PROBLEM REQUIREMENTS -
Reproduce each line of the entries that carries "text".

Before-and-after page screenshots -

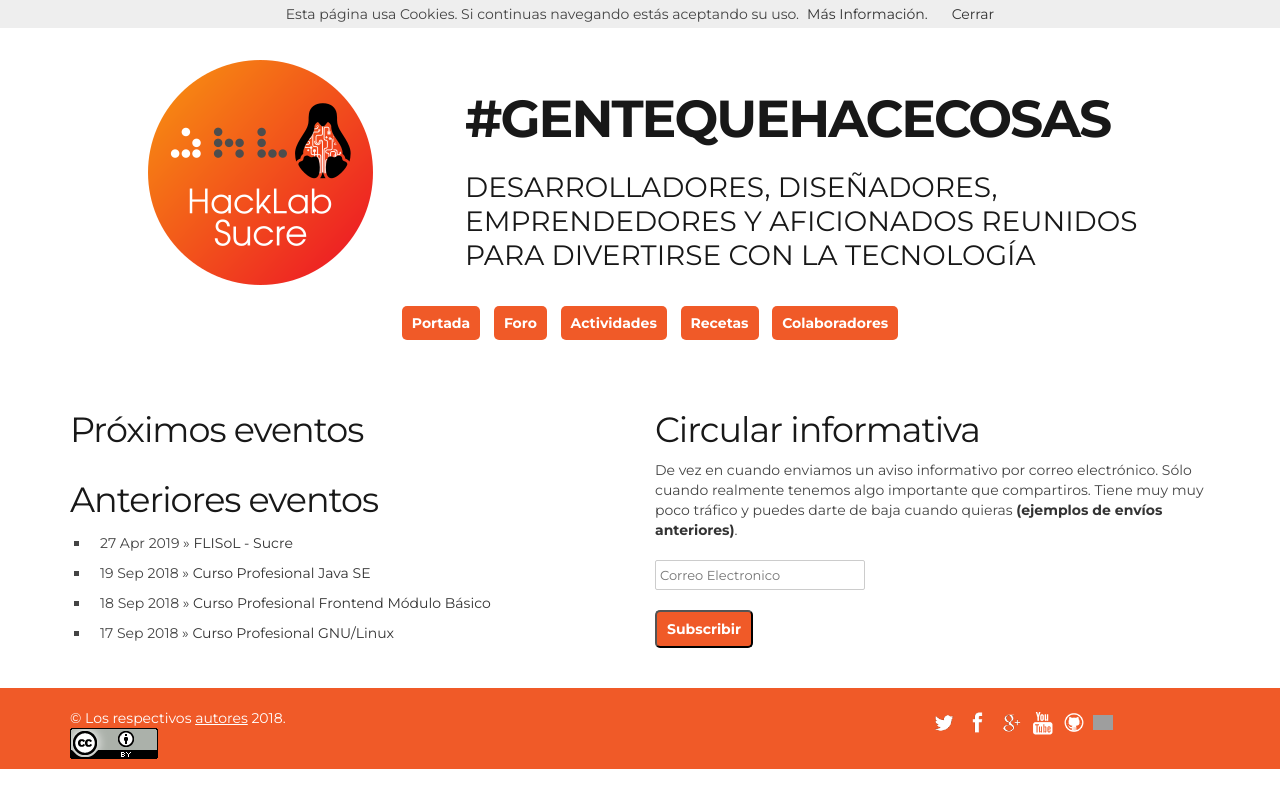
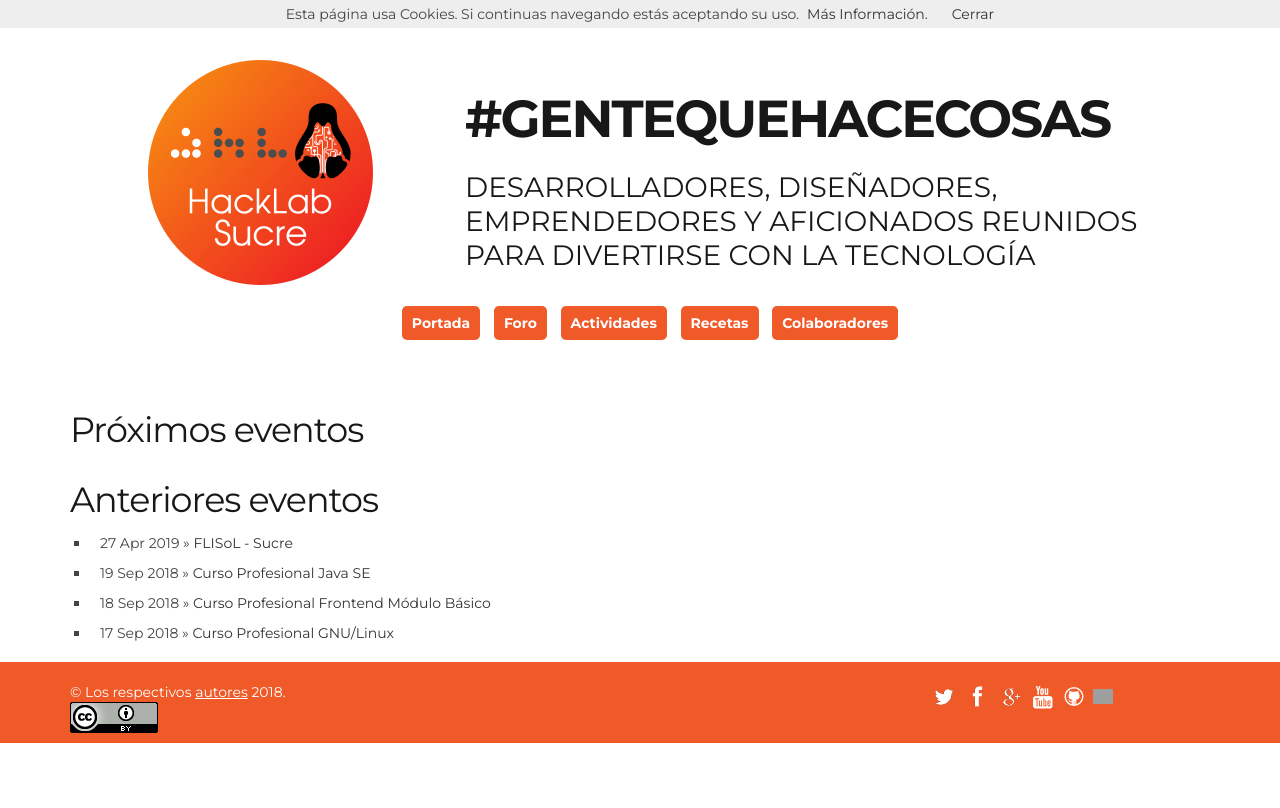
Before and after one commit to HackLab-Sucre/hacklab-sucre.github.io, a Jekyll site: the page built from recetas/index.html, in a window 1280 px wide. Shown: the top 808 px of the page. Built offline with Jekyll 4.4.1, drawn with Linux system fonts in a browser that asks for light colours; comment, search, counter and statistics services are not loaded.

Commit message:
Update index.html

```diff
--- a/recetas/index.html
+++ b/recetas/index.html
@@ -4,7 +4,7 @@
 ---
 
 <div class="row">
-    <div class="col-md-6">
+    <div class="col-md-12">
 
         <h2>Próximos eventos</h2>
         {% assign curDate = site.time | date: "%Y-%m-%d" %}
@@ -35,36 +35,4 @@
         <iframe src="https://www.google.com/calendar/embed?showTitle=0&amp;showPrint=0&amp;mode=AGENDA&amp;wkst=2&amp;src=eohual6srvr2l4oqa1ujevad9s%40group.calendar.google.com"  width="100%" height="400" frameborder="0" ></iframe>
 
     </div>-->
-    <div class="col-md-6">
-        <h2>Circular informativa</h2>
-        <p>De vez en cuando enviamos un aviso informativo por correo electrónico. Sólo cuando realmente tenemos algo importante que compartiros. Tiene muy muy poco tráfico y puedes darte de baja cuando quieras
-
-        <a style="font-weight: bold;"  href="https://us19.campaign-archive.com/home/?u=970974620a6c407855f6e2713&id=303f6583b3" title="View previous campaigns">(ejemplos de envíos anteriores)</a>.</p>
-	<div id="mce-responses" class="clear">
-		<div class="response" id="mce-error-response" style="display:none"></div>
-		<div class="response" id="mce-success-response" style="display:none"></div>
-	</div>    <!-- real people should not fill this in and expect good things - do not remove this or risk form bot signups-->
-
-<!-- Begin MailChimp Signup Form -->
-<link href="//cdn-images.mailchimp.com/embedcode/slim-10_7.css" rel="stylesheet" type="text/css">
-<style type="text/css">
-	#mc_embed_signup{background:#fff; clear:left; font:14px Helvetica,Arial,sans-serif; }
-	/* Add your own MailChimp form style overrides in your site stylesheet or in this style block.
-	   We recommend moving this block and the preceding CSS link to the HEAD of your HTML file. */
-</style>
-<div id="mc_embed_signup">
-<form action="https://github.us19.list-manage.com/subscribe/post?u=970974620a6c407855f6e2713&amp;id=303f6583b3" method="post" id="mc-embedded-subscribe-form" name="mc-embedded-subscribe-form" class="validate" target="_blank" novalidate>
-    <div id="mc_embed_signup_scroll">
-
-	<input type="email" value="" name="EMAIL" class="email" id="mce-EMAIL" placeholder="Correo Electronico" required>
-    <!-- real people should not fill this in and expect good things - do not remove this or risk form bot signups-->
-    <div style="position: absolute; left: -5000px;" aria-hidden="true"><input type="text" name="b_970974620a6c407855f6e2713_303f6583b3" tabindex="-1" value=""></div>
-    <div class="clear"><input type="submit" value="Subscribir" name="subscribe" id="mc-embedded-subscribe" class="button"></div>
-    </div>
-</form>
 </div>
-
-<!--End mc_embed_signup-->
-
-    </div>
-</div>
```
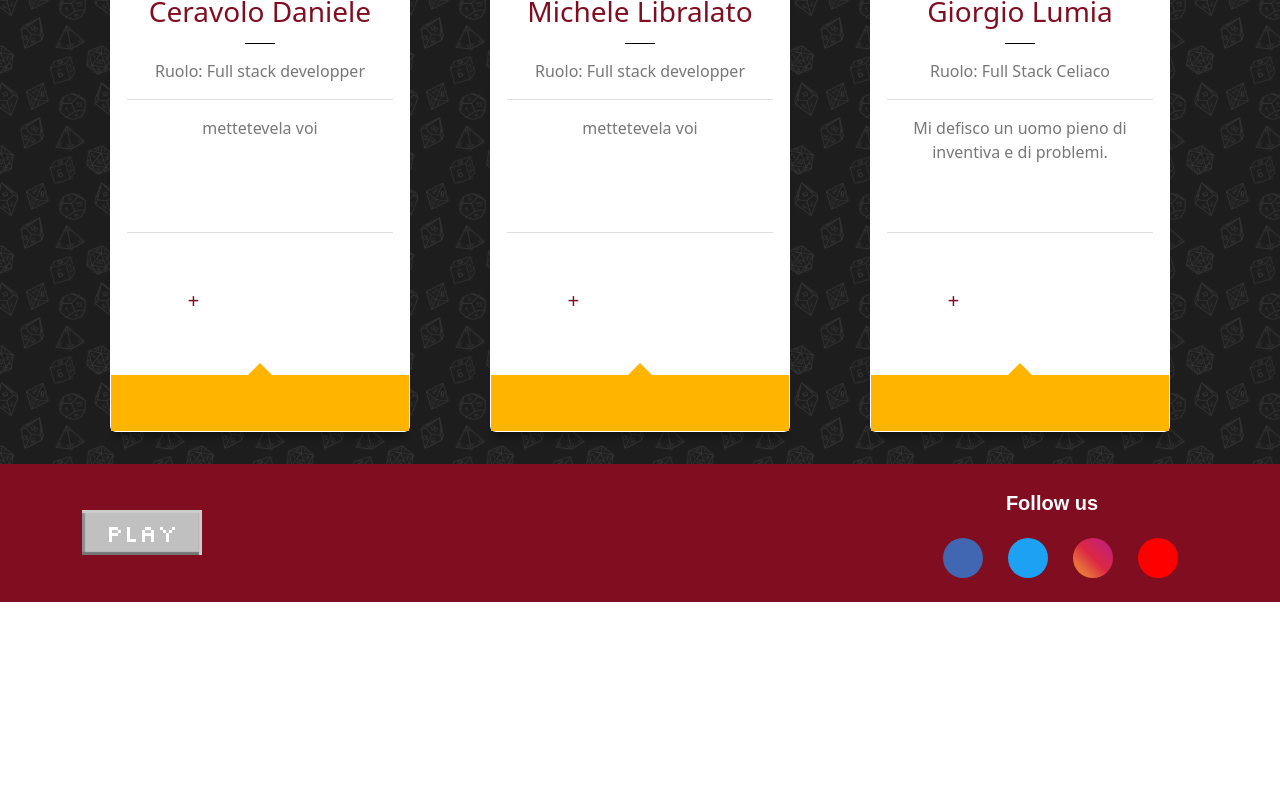
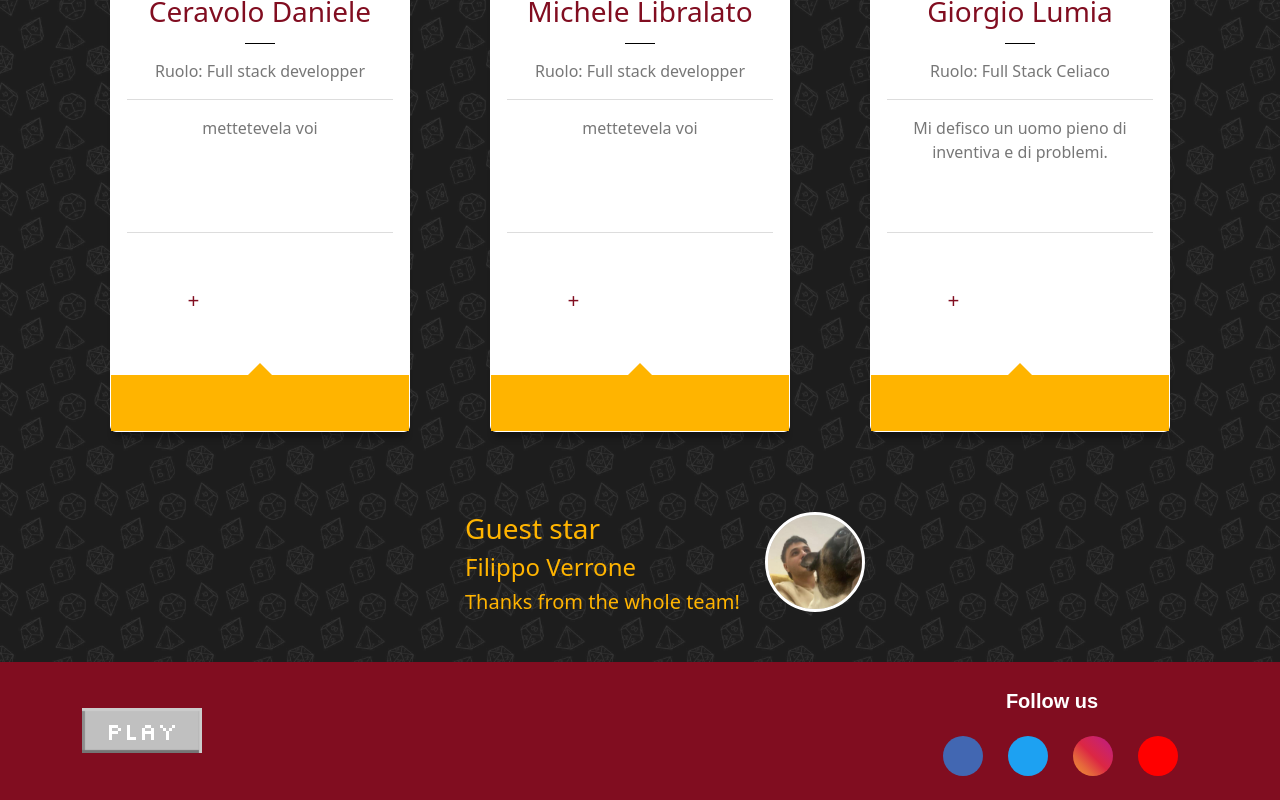
Before and after one commit to Dan848/vite-game-creator, a Vue app: page /about-us in a window 1280 px wide. Shown: the part 940-1740 px from the top of the page. Before the commit the page ends 1542 px from the top, so only its background shows below. Built offline with nearby package versions, Linux system fonts and the light colour scheme; a web font is replaced by a local one.

Commit message:
added guest star

```diff
--- a/src/pages/AboutUs.vue
+++ b/src/pages/AboutUs.vue
@@ -3,7 +3,16 @@
     <h2 class="text-center mt-2 pixel-text text-secondary">Conosci meglio il nostro Team!</h2>
     <div class="row align-items-stretch">
       <AboutUsCard v-for="team in store.Teams" :key="team.id" :team="team" />
+
     </div>
+    <div class="position-relative text-secondary my-5 mx-auto guest">
+        <h3>Guest star</h3>
+        <div class="guest-star">
+          <img src="/img/team/guest/verrone.jpeg" alt="Filippo Verrone">
+        </div>
+        <h4>Filippo Verrone</h4>
+        <h5>Thanks from the whole team!</h5>
+      </div>
   </div>
 </template>
 
@@ -24,4 +33,35 @@ export default {
 };
 </script>
 
-<style lang="scss" scoped></style>
+<style lang="scss" scoped>
+.guest{
+  width: 350px;
+  .guest-star {
+      position: absolute;
+      left: 100%;
+      top: 0;
+      margin-left: -50px;
+      z-index: 5;
+      width: 100px;
+      height: 100px;
+      border-radius: 50%;
+      overflow: hidden;
+      background: #ccc;
+      border: 3px solid #fff;
+
+      img {
+        position: absolute;
+        top: 50%;
+        left: 50%;
+        -webkit-transform: translate(-50%, -50%);
+        -moz-transform: translate(-50%, -50%);
+        -ms-transform: translate(-50%, -50%);
+        -o-transform: translate(-50%, -50%);
+        transform: translate(-50%, -50%);
+        width: 100px;
+        height: auto;
+      }
+  }
+}
+
+</style>
```
Also changed, not shown: public/img/team/guest/verrone.jpeg (added).
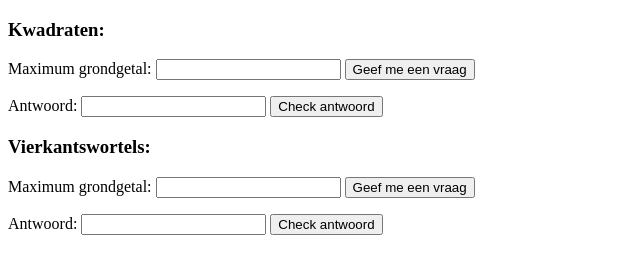
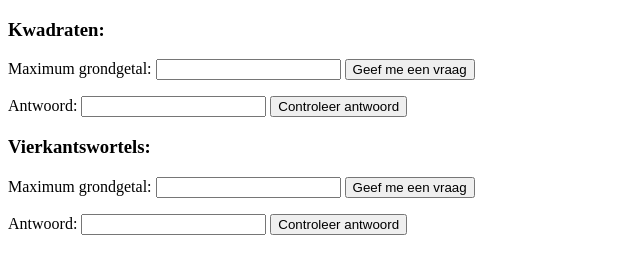
Before and after one commit to Beramos/TeachingTools, a plain HTML site: page index.html in a window 1280 px wide. Shown: the whole page, without its empty margins (0-640 px from the left). Drawn offline with nearby package versions, Linux system fonts and the light colour scheme.

Commit message:
vernederlandsing

```diff
--- a/index.html
+++ b/index.html
@@ -47,7 +47,7 @@
     Antwoord:
     <input id="ans" type="text" value="">
 
-    <button id="subQuestion"> Check antwoord </button>
+    <button id="subQuestion"> Controleer antwoord </button>
 </p>
 
 
@@ -71,7 +71,7 @@
     Antwoord:
     <input id="answ" type="text" value="">
 
-    <button id="subQuestionw"> Check antwoord </button>
+    <button id="subQuestionw"> Controleer antwoord </button>
 </p>
 
 
```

TASK RESPONSE -
-<link href="//cdn-images.mailchimp.com/embedcode/slim-10_7.css" rel="stylesheet" type="text/css">
-<style type="text/css">
-    <div style="position: absolute; left: -5000px;" aria-hidden="true"><input type="text" name="b_970974620a6c407855f6e2713_303f6583b3" tabindex="-1" value=""></div>
     <h2 class="text-center mt-2 pixel-text text-secondary">Conosci meglio il nostro Team!</h2>
+    <div class="position-relative text-secondary my-5 mx-auto guest">
     <input id="ans" type="text" value="">
     <input id="answ" type="text" value="">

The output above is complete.